A normal person would wave, maybe say what a scorcher day it had been. Not Harold.

“Hey, you don’t happen to have a chain saw, do you, Sean?”

“Actually, I do.” (He’d been using it just last week. Certainly Harold saw, or heard.) “Come by and get it any time,” Sean said.

“You can bring it over now. You’re already out.”

And you’re…where?

Many non-complementary adjectives and some dirty nouns crossed Sean’s mind. He could’ve told Harold to grab the chainsaw himself, that he (obviously) was already engaged in a walk with his kids…Or Sean could just get the chainsaw and keep the peace. The guy was old.

Sean got the chainsaw.

Some weeks later, Harold decided the two of them ought to go rabbit hunting. Harold became more of a pain.
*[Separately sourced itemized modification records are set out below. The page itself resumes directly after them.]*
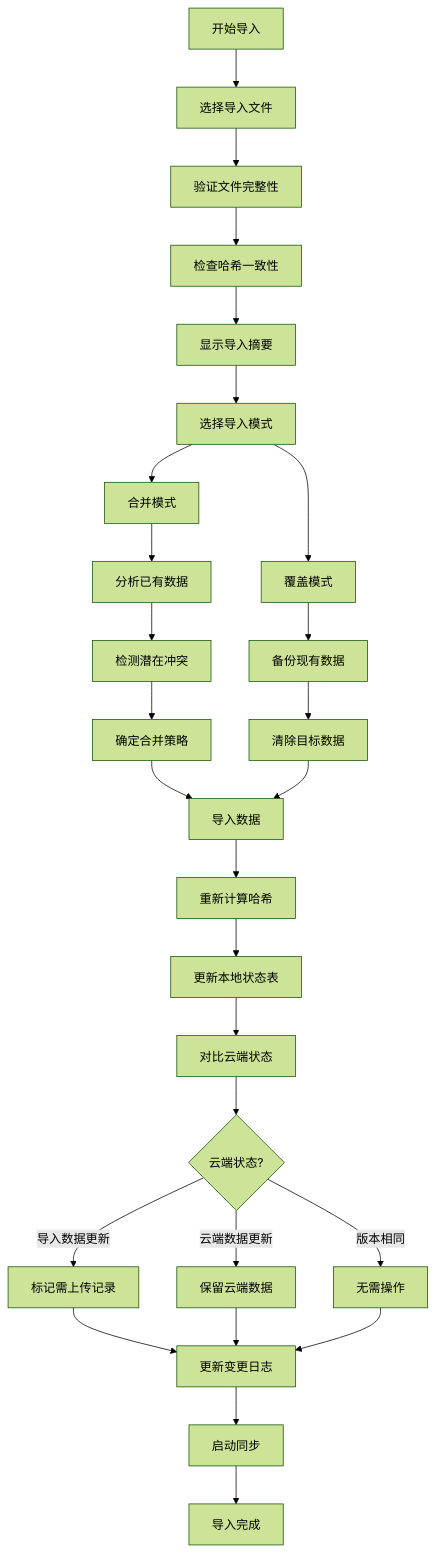
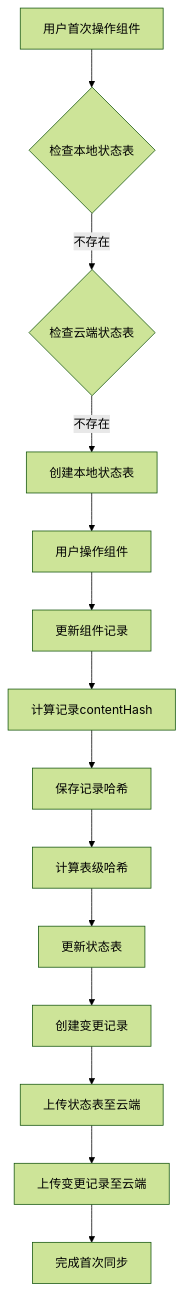
The diagram in all/未命名-42.md (yingjianzh/iodraw-files), drawn with Mermaid (forest theme) before and after one commit.

Commit message:
2025-04-24 15:45:16 update

````diff
--- a/all/未命名-42.md
+++ b/all/未命名-42.md
@@ -1,39 +1,21 @@
 ```mermaid
 flowchart TD
-    Start[开始导入] --> SelectImportFile[选择导入文件]
-    SelectImportFile --> ValidateFile[验证文件完整性]
+    Start[用户首次操作组件] --> CheckLocalState{检查本地状态表}
+    CheckLocalState -- 不存在 --> CheckCloudState{检查云端状态表}
     
-    ValidateFile --> CheckHashConsistency[检查哈希一致性]
-    CheckHashConsistency --> DisplaySummary[显示导入摘要]
+    CheckCloudState -- 不存在 --> CreateLocalState[创建本地状态表]
+    CreateLocalState --> FirstOperation[用户操作组件]
     
-    DisplaySummary --> SelectImportMode[选择导入模式]
-    SelectImportMode --> MergeMode[合并模式]
-    SelectImportMode --> OverwriteMode[覆盖模式]
+    FirstOperation --> UpdateRecord[更新组件记录]
+    UpdateRecord --> CalculateHash[计算记录contentHash]
+    CalculateHash --> SaveRecordHash[保存记录哈希]
     
-    MergeMode --> AnalyzeExisting[分析已有数据]
-    AnalyzeExisting --> DetectConflicts[检测潜在冲突]
-    DetectConflicts --> ResolveMergeStrategy[确定合并策略]
+    SaveRecordHash --> CalculateTableHash[计算表级哈希]
+    CalculateTableHash --> UpdateStateTable[更新状态表]
     
-    OverwriteMode --> BackupExisting[备份现有数据]
-    BackupExisting --> ClearTargetData[清除目标数据]
+    UpdateStateTable --> CreateChange[创建变更记录]
+    CreateChange --> UploadState[上传状态表至云端]
+    UploadState --> UploadChanges[上传变更记录至云端]
     
-    ResolveMergeStrategy --> ImportData[导入数据]
-    ClearTargetData --> ImportData
-    
-    ImportData --> RecalculateHashes[重新计算哈希]
-    RecalculateHashes --> UpdateLocalState[更新本地状态表]
-    
-    UpdateLocalState --> DetectCloudChanges[对比云端状态]
-    DetectCloudChanges --> CloudStateCheck{云端状态?}
-    
-    CloudStateCheck -- 导入数据更新 --> MarkForUpload[标记需上传记录]
-    CloudStateCheck -- 云端数据更新 --> KeepCloudData[保留云端数据]
-    CloudStateCheck -- 版本相同 --> NoAction[无需操作]
-    
-    MarkForUpload --> UpdateChangeLog[更新变更日志]
-    KeepCloudData --> UpdateChangeLog
-    NoAction --> UpdateChangeLog
-    
-    UpdateChangeLog --> InitiateSync[启动同步]
-    InitiateSync --> End[导入完成]
+    UploadChanges --> CompleteFirstSync[完成首次同步]
 ```
````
Sean put it off as long as he could. Harold pulled the I’m-not-going-to-be-alive-much-longer card. The this-is-my-legacy card. The my-son-won’t-speak-to-me (I wonder why?) card. He lamented that his bucket list had rabbit hunting at the top.

Which was how Sean found himself in rural Ohio balancing a 20-gauge shotgun on the trunk of a fallen oak tree. Harold was beside him with a .22 rifle. Both wore blazing orange safety vests and thick, tick-stopping clothing that melted Sean. Harold had a pistol strapped to his belt as well.

“You expecting trouble?” Sean joked.

“You gonna give me any?” Harold didn’t smile. At first. Then, when Sean’s face screwed up in confusion, Harold burst out laughing, probably scaring every rabbit, squirrel, chipmunk, and mole within a mile radius.

Finally, a rabbit. Long ears. Exquisite. Sean had it in his sights.

“Take him,” Harold uged.

How he knew it was him, was anyone’s guess. Maybe that’s what gave Sean pause, the him. Regardless, Sean wanted to watch the creature. He smiled at the wary, timid hops and the fluffy tail. He’d read Watership Down, thanks to Stephen King, and he couldn’t help but murmur, “Hazel-rah.” The rah after Hazel’s name an honorary title given later in the rabbit’s life. It meant lord, and Hazel was a reluctant but great leader. Sean’s own managerial style was informed by Hazel. He’d ask himself: How would Hazel handle this situation? And then he’d do it. No way was Sean shooting Hazel-rah.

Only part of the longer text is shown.